For Barney Rosset it was a special sort of homecoming. The inveterate publisher behind Grove Press had been invited as a guest speaker at Trinity College Dublin to mark the 50th anniversary of Samuel Beckett's Waiting for Godot. As Beckett's American publisher and close friend, it was fitting that Barney Rosset should be invited. Indeed this first trip to Ireland would become a journey of immense personal significance to Rosset, revisiting the land of his grandparents.

"I've put off this trip for 81 years," remarked the 81-year old publisher, whose connection with Ireland began long before he even heard of Samuel Beckett. Both his maternal grandparents - Roger Tansey (Galway) and Margaret Flannery (Mayo) - met in the U.S. where they married and settled in Marquette, Michigan.

His grandfather, a laborer-turned-contractor, made quite an impression on the young boy. "The story was he had left Ireland under threat of death by the British," says Rosset, not bothered whether or not the story was true. "He was loved in the neighborhood even though it wasn't an Irish neighborhood. He was just a marvelous person."

Barney's mother Mary Tansey worked in a Chicago bank where she met Barney Rosset, a man of Russian-Jewish extraction. Their only child relates with glee how his mother once "won a piano in a beauty contest." He also recalls spending time in Marquette and listening to his grandparents converse at home in Irish.

Rosset began re-excavating those genealogical roots just over a decade ago. He located the relevant documents and received his Irish passport from consular offices in New York. Ironically, by the time he got around to using it, the passport had expired. He applied for a new one and on arrival asked immigration officials to stamp it as a keepsake.

I first met Barney Rosset in 1988 in Manhattan. We became friends over the years and of all associations that come to mind the enduring image would be rum and Coke. The last time we met was in New York when he wished me a safe trip home, bestowing his blessing with a cocktail glass in his hand. And here we are five years later, on my patch this time, in Dublin. Rosset arrives into the hotel lobby holding a pint glass of rum and Coke. I suggest to him there's a certain continuity about all of this and he laughs that familiar laugh, a swift combination of head-back dry chuckle followed by a shrug-forward intake of breath.

Technically speaking, this was his second time in Ireland. He recalls stepping briefly onto the tarmac at Shannon Airport in 1948 en route to Italy. He sees that Dublin today is growing fast, it's both modern and ancient but just another European city. The Chicagoan may be a naturalized New Yorker but drop him in Ireland this time round and the West is already calling.

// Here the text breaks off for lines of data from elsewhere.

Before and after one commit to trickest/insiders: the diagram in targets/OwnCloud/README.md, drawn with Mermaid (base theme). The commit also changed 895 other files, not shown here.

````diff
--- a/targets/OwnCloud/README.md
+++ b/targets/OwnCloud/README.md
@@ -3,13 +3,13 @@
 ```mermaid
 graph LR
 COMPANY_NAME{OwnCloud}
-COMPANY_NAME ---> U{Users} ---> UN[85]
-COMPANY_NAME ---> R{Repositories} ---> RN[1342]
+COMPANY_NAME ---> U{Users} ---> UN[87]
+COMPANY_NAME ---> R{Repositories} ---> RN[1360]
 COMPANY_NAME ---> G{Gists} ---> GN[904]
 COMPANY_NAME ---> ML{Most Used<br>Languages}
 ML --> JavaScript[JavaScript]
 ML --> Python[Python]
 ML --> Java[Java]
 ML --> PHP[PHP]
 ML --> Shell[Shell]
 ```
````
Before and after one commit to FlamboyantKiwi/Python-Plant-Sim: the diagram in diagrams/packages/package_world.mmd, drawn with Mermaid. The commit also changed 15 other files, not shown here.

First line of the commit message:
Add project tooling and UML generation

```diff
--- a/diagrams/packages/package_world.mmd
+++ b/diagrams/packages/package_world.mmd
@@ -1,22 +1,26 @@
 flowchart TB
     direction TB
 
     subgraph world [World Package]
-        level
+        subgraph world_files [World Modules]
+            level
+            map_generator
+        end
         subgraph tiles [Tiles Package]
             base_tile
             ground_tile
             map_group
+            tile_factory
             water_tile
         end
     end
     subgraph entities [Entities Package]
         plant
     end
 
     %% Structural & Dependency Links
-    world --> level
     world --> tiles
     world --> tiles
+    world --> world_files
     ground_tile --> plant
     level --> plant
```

Even so, when he addresses the student gathering at Trinity, Barney Rosset feels the emotion sweep up in waves. Beckett, his old friend, was once a student within these walls. The publisher produces his newly-minted Irish passport from an inside pocket, indicating he's here, at last. The moment passes. As soon as he finishes his speech he's done with Dublin and is itching to retrace his ancestral path due west.